She adds that The Act team didn't realize that the show would line up so succinctly with Leaving Neverland, but that the choice to include "I'll Be There" was deliberate.

"Subtext is what it obviously is. People have remarked on that [connection to Leaving Neverland] ... We certainly didn't realize the timing, but there is something about that song and the poignancy of it, right?" she continues. "[And] there are a lot of parallels between Munchausen and [the] children of stage mothers, right?

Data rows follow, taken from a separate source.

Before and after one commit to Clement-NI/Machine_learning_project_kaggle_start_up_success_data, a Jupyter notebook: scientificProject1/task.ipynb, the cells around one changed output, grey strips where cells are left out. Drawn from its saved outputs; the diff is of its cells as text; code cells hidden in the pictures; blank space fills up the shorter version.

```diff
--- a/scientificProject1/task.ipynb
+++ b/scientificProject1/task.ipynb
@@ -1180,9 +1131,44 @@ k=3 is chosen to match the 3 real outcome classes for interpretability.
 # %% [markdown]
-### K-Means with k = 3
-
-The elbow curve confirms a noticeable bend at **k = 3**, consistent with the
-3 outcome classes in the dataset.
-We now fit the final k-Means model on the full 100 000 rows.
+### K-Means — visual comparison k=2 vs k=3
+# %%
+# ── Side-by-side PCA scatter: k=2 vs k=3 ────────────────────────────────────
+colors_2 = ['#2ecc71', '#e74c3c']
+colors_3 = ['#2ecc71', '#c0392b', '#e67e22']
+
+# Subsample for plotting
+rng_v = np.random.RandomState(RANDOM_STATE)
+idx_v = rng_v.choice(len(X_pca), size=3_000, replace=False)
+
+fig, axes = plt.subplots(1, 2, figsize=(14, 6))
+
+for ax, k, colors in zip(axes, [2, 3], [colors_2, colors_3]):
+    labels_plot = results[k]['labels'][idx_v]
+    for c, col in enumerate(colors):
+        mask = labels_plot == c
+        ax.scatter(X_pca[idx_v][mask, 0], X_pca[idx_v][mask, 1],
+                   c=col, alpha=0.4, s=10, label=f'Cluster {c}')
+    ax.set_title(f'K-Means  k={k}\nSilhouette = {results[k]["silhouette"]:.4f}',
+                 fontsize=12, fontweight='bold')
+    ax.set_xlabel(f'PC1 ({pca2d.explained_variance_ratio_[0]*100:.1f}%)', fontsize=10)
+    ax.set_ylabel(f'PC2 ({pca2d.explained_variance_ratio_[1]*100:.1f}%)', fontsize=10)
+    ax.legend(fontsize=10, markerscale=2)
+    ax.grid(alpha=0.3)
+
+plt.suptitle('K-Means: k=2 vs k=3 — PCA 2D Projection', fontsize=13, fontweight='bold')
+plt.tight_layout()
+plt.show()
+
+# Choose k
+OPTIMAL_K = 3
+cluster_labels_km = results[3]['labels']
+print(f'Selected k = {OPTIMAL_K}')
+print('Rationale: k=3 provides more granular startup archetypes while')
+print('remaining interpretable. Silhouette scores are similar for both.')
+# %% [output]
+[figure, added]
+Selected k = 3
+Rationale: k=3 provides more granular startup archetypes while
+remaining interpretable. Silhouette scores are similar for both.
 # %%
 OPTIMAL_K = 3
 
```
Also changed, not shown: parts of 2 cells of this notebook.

Like that [Munchausen] is a [kind of] stage mom-ing?"

Brownie Harris / Hulu

But co-showrunner Nick Antosca told The Huffington Post that even without the Jackson connection, the lyrics of "I'll Be There" are eerie within the context of The Act. The song centers around two people who love each other so much, they'll always be there, but that takes on a darker meaning against the story of a mother who has isolated and made her daughter dependent on her.

"Of course, there's a reputation around Michael Jackson and a creepiness to it," Antosca said, "[But] even if you didn’t know who wrote it and who was performing it, the lyrics of that song in the context of this show are ironic and unsettling."

The song certainly isn't the only thing that will make viewers uncomfortable while watching The Act, but it is a detail that paints a disturbing picture of Gypsy and Dee Dee's relationship right off the bat.

If you or someone you know is seeking help for mental health concerns, visit the National Alliance on Mental Health (NAMI) website, or call 1-800-950-NAMI(6264). For confidential treatment referrals, visit the Substance Abuse and Mental Health Services Administration (SAMHSA) website, or call the National Helpline at 1-800-662-HELP(4357). In an emergency, contact the National Suicide Prevention Lifeline at 1-800-273-TALK(8255) or call 911.

Reporting by Shannon Carlin.